- simulation of a ‘chimney’ shading each array and fact-checking various marketing materials still currently being used
- smashing one panel on each array with a cricket bat to test the impact of micro-cracks.
As Eddy explains it, the consensus in the solar industry suggests that if you have chimneys or any shading, you would generally have to opt for microinverters or optimisers - otherwise your solar system will not be adequately efficient. Microinverters and optimisers are said to allow panels to perform on panel level, meaning that if one panel is shaded, it will not impact the rest of the array.
Similarly, the school of thought is that string inverters would be unsuitable in this situation and, due to the string-make-up, it would mean the entire array would be adversely impacted by the one shaded panel.
It is widely thought that when designing a solar system, you should absolutely steer clear of using a string inverter if there is any possibility of shade coverage, no matter if it’s as little as a chimney over a single panel. Yet, the evidence suggests otherwise.
When Eddy tested the arrays with a 'chimney' simulation, the Enphase microinverters outperformed the Fronius string array by about 2% - 4%.
But, during the sunniest day, Fronius outperformed Enphase for most parts of the day. Which, as Eddy explains, goes against everything the solar industry thought about string inverters and shade.
Eddy summarises his testing and findings in this video:
Enphase’s panel level monitoring is exceptionally good. Whilst we used Solar Analytics as the unbiased ‘umpire’ to determine all the outcomes, the Enphase panel-level monitoring highlighted what was going on behind the scenes on the Enphase system.
In a nutshell, Enphase microinverters performed marginally better in some situations, but there were also times when Fronius performed better.
The results with shading, chimneys, or micro-cracks are about the same. If it is mostly clear, which is about 60% of the year in South Australia, the overall difference between the microinverter and the string inverter is about 1%-2% . If it is overcast or rainy, this escalates slightly to about 3-4%.
Some other tests conducted which will allow us to give better advice to industry system designers included;
o Oversizing the string inverter to make up for the lower productions from the Fronius
o We saw that adding one additional panel to the Fronius array made that array perform better than the Enphase system.
o Having two strings in parallel (one unshaded and one heavily shaded and included the broken panel) into the one mppt on the Fronius. The maximum we could get the Fronius to deteriorate in this condition was 19% worse than the microinverter system. This proves that care still needs to be given to the design.

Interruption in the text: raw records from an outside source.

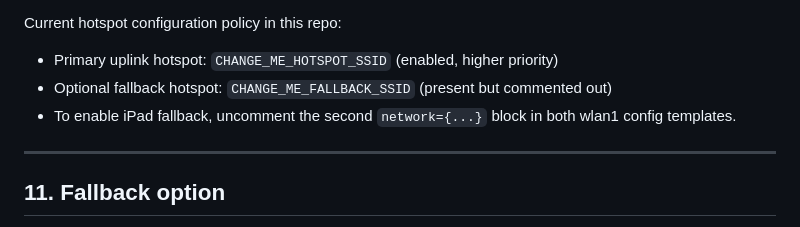
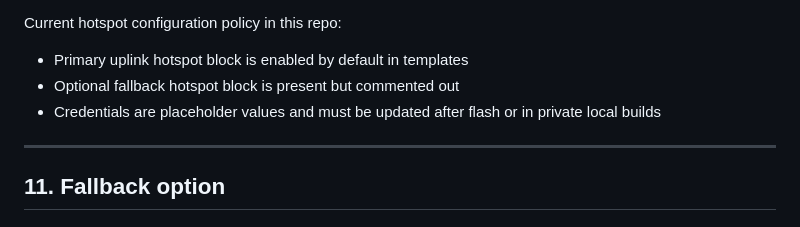
Before and after one commit to stevenmogg/Aircraft_Data_System, a Markdown page: doco/stratux_build_and_imaging.md, the part around the change. Rendered like a GitHub page.

```diff
--- a/doco/stratux_build_and_imaging.md
+++ b/doco/stratux_build_and_imaging.md
@@ -156,9 +156,9 @@ Related templates/files:
 
 Current hotspot configuration policy in this repo:
 
-- Primary uplink hotspot: `CHANGE_ME_HOTSPOT_SSID` (enabled, higher priority)
-- Optional fallback hotspot: `CHANGE_ME_FALLBACK_SSID` (present but commented out)
-- To enable iPad fallback, uncomment the second `network={...}` block in both wlan1 config templates.
+- Primary uplink hotspot block is enabled by default in templates
+- Optional fallback hotspot block is present but commented out
+- Credentials are placeholder values and must be updated after flash or in private local builds
 
 ---
 
```
Also changed, not shown: doco/stratux_local_customizations.md (+3 -8 lines).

“As expected, Enphase ultimately came out on top in most situations. But when we look at the data, the Fronius string inverter was only a few percent behind, clearly proving that high-quality solar panels and string inverters like a Fronius have in fact come a long way to mitigate the age-old problem of shade."

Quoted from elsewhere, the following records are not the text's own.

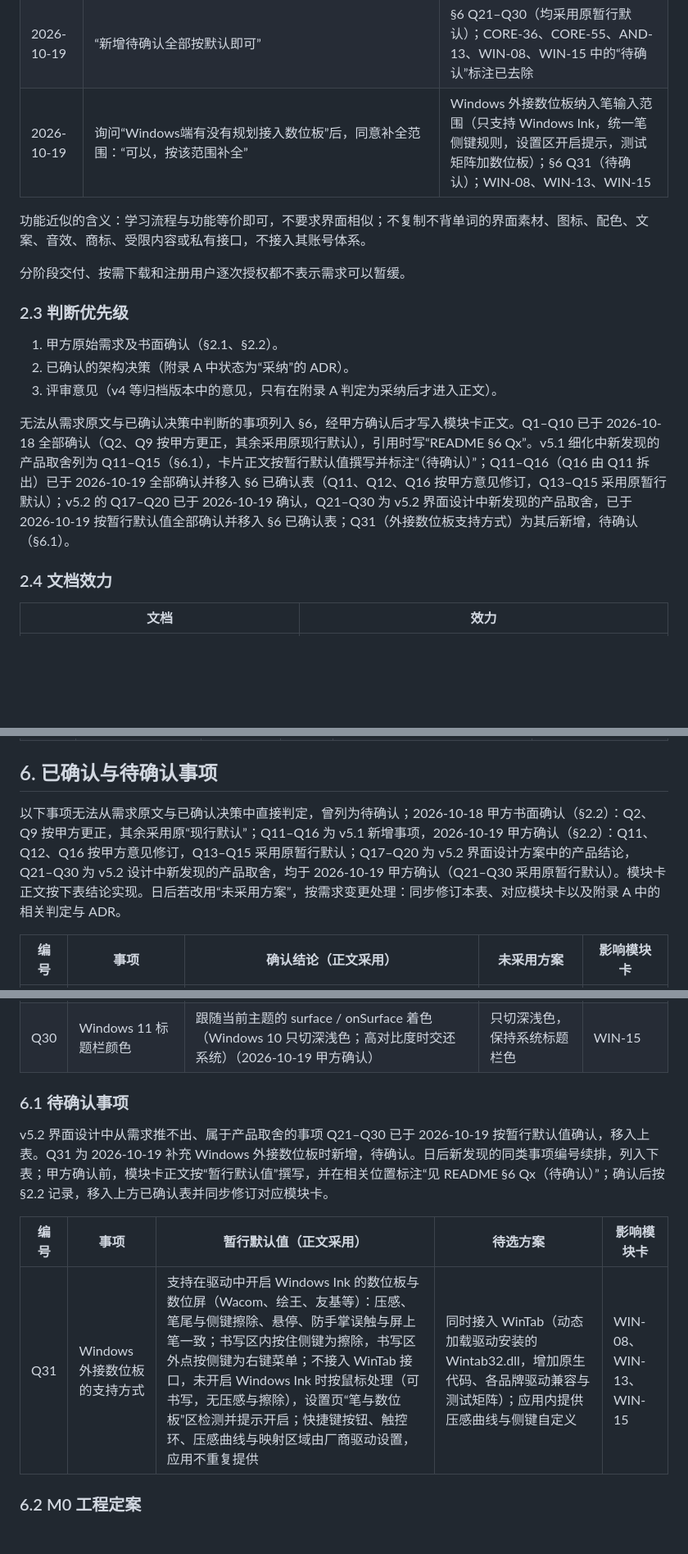
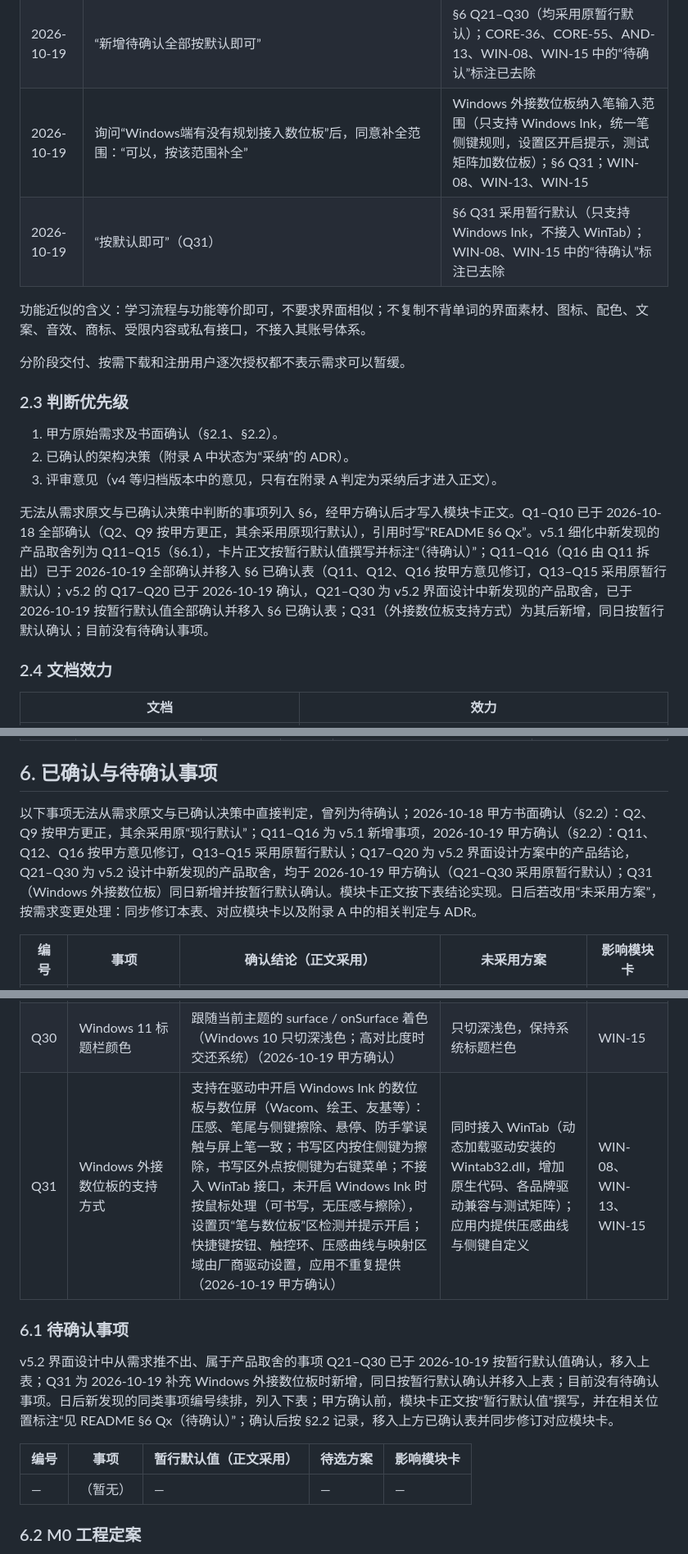
Before and after one commit to VividVeneto/BubeiGongshi, a Markdown page: SADD/README.md, 3 parts joined by grey strips. Shown at 82% size. Drawn GitHub-style; blank space fills up the shorter version.

Commit message:
docs(sadd): Q31 按暂行默认确认

```diff
--- a/SADD/README.md
+++ b/SADD/README.md
@@ -58,7 +58,8 @@
 | 2026-10-19 | “新建两张平台卡，然后在readme里添加前后端的索引以区别前后端编程，需求登记为新需求，版本升到5.2，平板横屏需要添加，主题色也添加到双平台都有的部分” | 版本升为 v5.2（§4）；R42 登记为新需求（§5）；R42.e（平板横屏）、R42.f（两端主题色）；§8.6 前后端编程索引 |
 | 2026-10-19 | “手机平板都应该支持横屏和竖屏显示，平板判断按默认，主题色按设备保存，预设数量确认” | §6 Q17–Q20；R42.e、R42.f；CORE-55、AND-13 |
 | 2026-10-19 | “新增待确认全部按默认即可” | §6 Q21–Q30（均采用原暂行默认）；CORE-36、CORE-55、AND-13、WIN-08、WIN-15 中的“待确认”标注已去除 |
-| 2026-10-19 | 询问“Windows端有没有规划接入数位板”后，同意补全范围：“可以，按该范围补全” | Windows 外接数位板纳入笔输入范围（只支持 Windows Ink，统一笔侧键规则，设置区开启提示，测试矩阵加数位板）；§6 Q31（待确认）；WIN-08、WIN-13、WIN-15 |
+| 2026-10-19 | 询问“Windows端有没有规划接入数位板”后，同意补全范围：“可以，按该范围补全” | Windows 外接数位板纳入笔输入范围（只支持 Windows Ink，统一笔侧键规则，设置区开启提示，测试矩阵加数位板）；§6 Q31；WIN-08、WIN-13、WIN-15 |
+| 2026-10-19 | “按默认即可”（Q31） | §6 Q31 采用暂行默认（只支持 Windows Ink，不接入 WinTab）；WIN-08、WIN-15 中的“待确认”标注已去除 |
 
 功能近似的含义：学习流程与功能等价即可，不要求界面相似；不复制不背单词的界面素材、图标、配色、文案、音效、商标、受限内容或私有接口，不接入其账号体系。
 
@@ -70,7 +71,7 @@
 2. 已确认的架构决策（附录 A 中状态为“采纳”的 ADR）。
 3. 评审意见（v4 等归档版本中的意见，只有在附录 A 判定为采纳后才进入正文）。
 
-无法从需求原文与已确认决策中判断的事项列入 §6，经甲方确认后才写入模块卡正文。Q1–Q10 已于 2026-10-18 全部确认（Q2、Q9 按甲方更正，其余采用原现行默认），引用时写“README §6 Qx”。v5.1 细化中新发现的产品取舍列为 Q11–Q15（§6.1），卡片正文按暂行默认值撰写并标注“（待确认）”；Q11–Q16（Q16 由 Q11 拆出）已于 2026-10-19 全部确认并移入 §6 已确认表（Q11、Q12、Q16 按甲方意见修订，Q13–Q15 采用原暂行默认）；v5.2 的 Q17–Q20 已于 2026-10-19 确认，Q21–Q30 为 v5.2 界面设计中新发现的产品取舍，已于 2026-10-19 按暂行默认值全部确认并移入 §6 已确认表；Q31（外接数位板支持方式）为其后新增，待确认（§6.1）。
+无法从需求原文与已确认决策中判断的事项列入 §6，经甲方确认后才写入模块卡正文。Q1–Q10 已于 2026-10-18 全部确认（Q2、Q9 按甲方更正，其余采用原现行默认），引用时写“README §6 Qx”。v5.1 细化中新发现的产品取舍列为 Q11–Q15（§6.1），卡片正文按暂行默认值撰写并标注“（待确认）”；Q11–Q16（Q16 由 Q11 拆出）已于 2026-10-19 全部确认并移入 §6 已确认表（Q11、Q12、Q16 按甲方意见修订，Q13–Q15 采用原暂行默认）；v5.2 的 Q17–Q20 已于 2026-10-19 确认，Q21–Q30 为 v5.2 界面设计中新发现的产品取舍，已于 2026-10-19 按暂行默认值全部确认并移入 §6 已确认表；Q31（外接数位板支持方式）为其后新增，同日按暂行默认确认；目前没有待确认事项。
 
 ### 2.4 文档效力
 
@@ -202,7 +203,7 @@ v5 的主要变化：
 
 ## 6. 已确认与待确认事项
 
-以下事项无法从需求原文与已确认决策中直接判定，曾列为待确认；2026-10-18 甲方书面确认（§2.2）：Q2、Q9 按甲方更正，其余采用原“现行默认”；Q11–Q16 为 v5.1 新增事项，2026-10-19 甲方确认（§2.2）：Q11、Q12、Q16 按甲方意见修订，Q13–Q15 采用原暂行默认；Q17–Q20 为 v5.2 界面设计方案中的产品结论，Q21–Q30 为 v5.2 设计中新发现的产品取舍，均于 2026-10-19 甲方确认（Q21–Q30 采用原暂行默认）。模块卡正文按下表结论实现。日后若改用“未采用方案”，按需求变更处理：同步修订本表、对应模块卡以及附录 A 中的相关判定与 ADR。
+以下事项无法从需求原文与已确认决策中直接判定，曾列为待确认；2026-10-18 甲方书面确认（§2.2）：Q2、Q9 按甲方更正，其余采用原“现行默认”；Q11–Q16 为 v5.1 新增事项，2026-10-19 甲方确认（§2.2）：Q11、Q12、Q16 按甲方意见修订，Q13–Q15 采用原暂行默认；Q17–Q20 为 v5.2 界面设计方案中的产品结论，Q21–Q30 为 v5.2 设计中新发现的产品取舍，均于 2026-10-19 甲方确认（Q21–Q30 采用原暂行默认）；Q31（Windows 外接数位板）同日新增并按暂行默认确认。模块卡正文按下表结论实现。日后若改用“未采用方案”，按需求变更处理：同步修订本表、对应模块卡以及附录 A 中的相关判定与 ADR。
 
 | 编号 | 事项 | 确认结论（正文采用） | 未采用方案 | 影响模块卡 |
 | --- | --- | --- | --- | --- |
@@ -236,14 +237,15 @@ v5 的主要变化：
 | Q28 | Windows 学习流程默认按键 | Ctrl+Enter 主操作；1～4 与 A～D 选项；Y / N 自评；Ctrl+Shift+S / P / M 跳过、暂停、记错了；Ctrl+PageUp / PageDown 默写换题（均可在 WIN-14 自定义）（2026-10-19 甲方确认） | 空格作主操作；Enter 作主操作（与按钮激活冲突）；自评用 F / J | WIN-15、WIN-14 |
 | Q29 | Windows 计算页全局快捷键 | 不设（计算页从公式详情进入；Ctrl+5 默认不分配，用户可在 WIN-14 自行指定）（2026-10-19 甲方确认） | 保留 Ctrl+5 打开最近一次计算 | WIN-08、WIN-14 |
 | Q30 | Windows 11 标题栏颜色 | 跟随当前主题的 surface / onSurface 着色（Windows 10 只切深浅色；高对比度时交还系统）（2026-10-19 甲方确认） | 只切深浅色，保持系统标题栏色 | WIN-15 |
+| Q31 | Windows 外接数位板的支持方式 | 支持在驱动中开启 Windows Ink 的数位板与数位屏（Wacom、绘王、友基等）：压感、笔尾与侧键擦除、悬停、防手掌误触与屏上笔一致；书写区内按住侧键为擦除，书写区外点按侧键为右键菜单；不接入 WinTab 接口，未开启 Windows Ink 时按鼠标处理（可书写，无压感与擦除），设置页“笔与数位板”区检测并提示开启；快捷键按钮、触控环、压感曲线与映射区域由厂商驱动设置，应用不重复提供（2026-10-19 甲方确认） | 同时接入 WinTab（动态加载驱动安装的 Wintab32.dll，增加原生代码、各品牌驱动兼容与测试矩阵）；应用内提供压感曲线与侧键自定义 | WIN-08、WIN-13、WIN-15 |
 
 ### 6.1 待确认事项
 
-v5.2 界面设计中从需求推不出、属于产品取舍的事项 Q21–Q30 已于 2026-10-19 按暂行默认值确认，移入上表。Q31 为 2026-10-19 补充 Windows 外接数位板时新增，待确认。日后新发现的同类事项编号续排，列入下表；甲方确认前，模块卡正文按“暂行默认值”撰写，并在相关位置标注“见 README §6 Qx（待确认）”；确认后按 §2.2 记录，移入上方已确认表并同步修订对应模块卡。
+v5.2 界面设计中从需求推不出、属于产品取舍的事项 Q21–Q30 已于 2026-10-19 按暂行默认值确认，移入上表；Q31 为 2026-10-19 补充 Windows 外接数位板时新增，同日按暂行默认确认并移入上表；目前没有待确认事项。日后新发现的同类事项编号续排，列入下表；甲方确认前，模块卡正文按“暂行默认值”撰写，并在相关位置标注“见 README §6 Qx（待确认）”；确认后按 §2.2 记录，移入上方已确认表并同步修订对应模块卡。
 
 | 编号 | 事项 | 暂行默认值（正文采用） | 待选方案 | 影响模块卡 |
 | --- | --- | --- | --- | --- |
-| Q31 | Windows 外接数位板的支持方式 | 支持在驱动中开启 Windows Ink 的数位板与数位屏（Wacom、绘王、友基等）：压感、笔尾与侧键擦除、悬停、防手掌误触与屏上笔一致；书写区内按住侧键为擦除，书写区外点按侧键为右键菜单；不接入 WinTab 接口，未开启 Windows Ink 时按鼠标处理（可书写，无压感与擦除），设置页“笔与数位板”区检测并提示开启；快捷键按钮、触控环、压感曲线与映射区域由厂商驱动设置，应用不重复提供 | 同时接入 WinTab（动态加载驱动安装的 Wintab32.dll，增加原生代码、各品牌驱动兼容与测试矩阵）；应用内提供压感曲线与侧键自定义 | WIN-08、WIN-13、WIN-15 |
+| — | （暂无） | — | — | — |
 
 ### 6.2 M0 工程定案
 
```
Also changed, not shown: other parts of SADD/README.md (+1 -1 lines), SADD/03-Windows端-v5.md (+4 -4 lines), SADD/附录D-编码就绪检查记录.md (+2 -2 lines).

Disclaimer – Eddy is not saying to go and build a solar system in the shade – direct sunlight is needed to create the best performance from your solar system. Eddy and the NRG Solar team continue to design and build solar systems using Enphase and Fronius.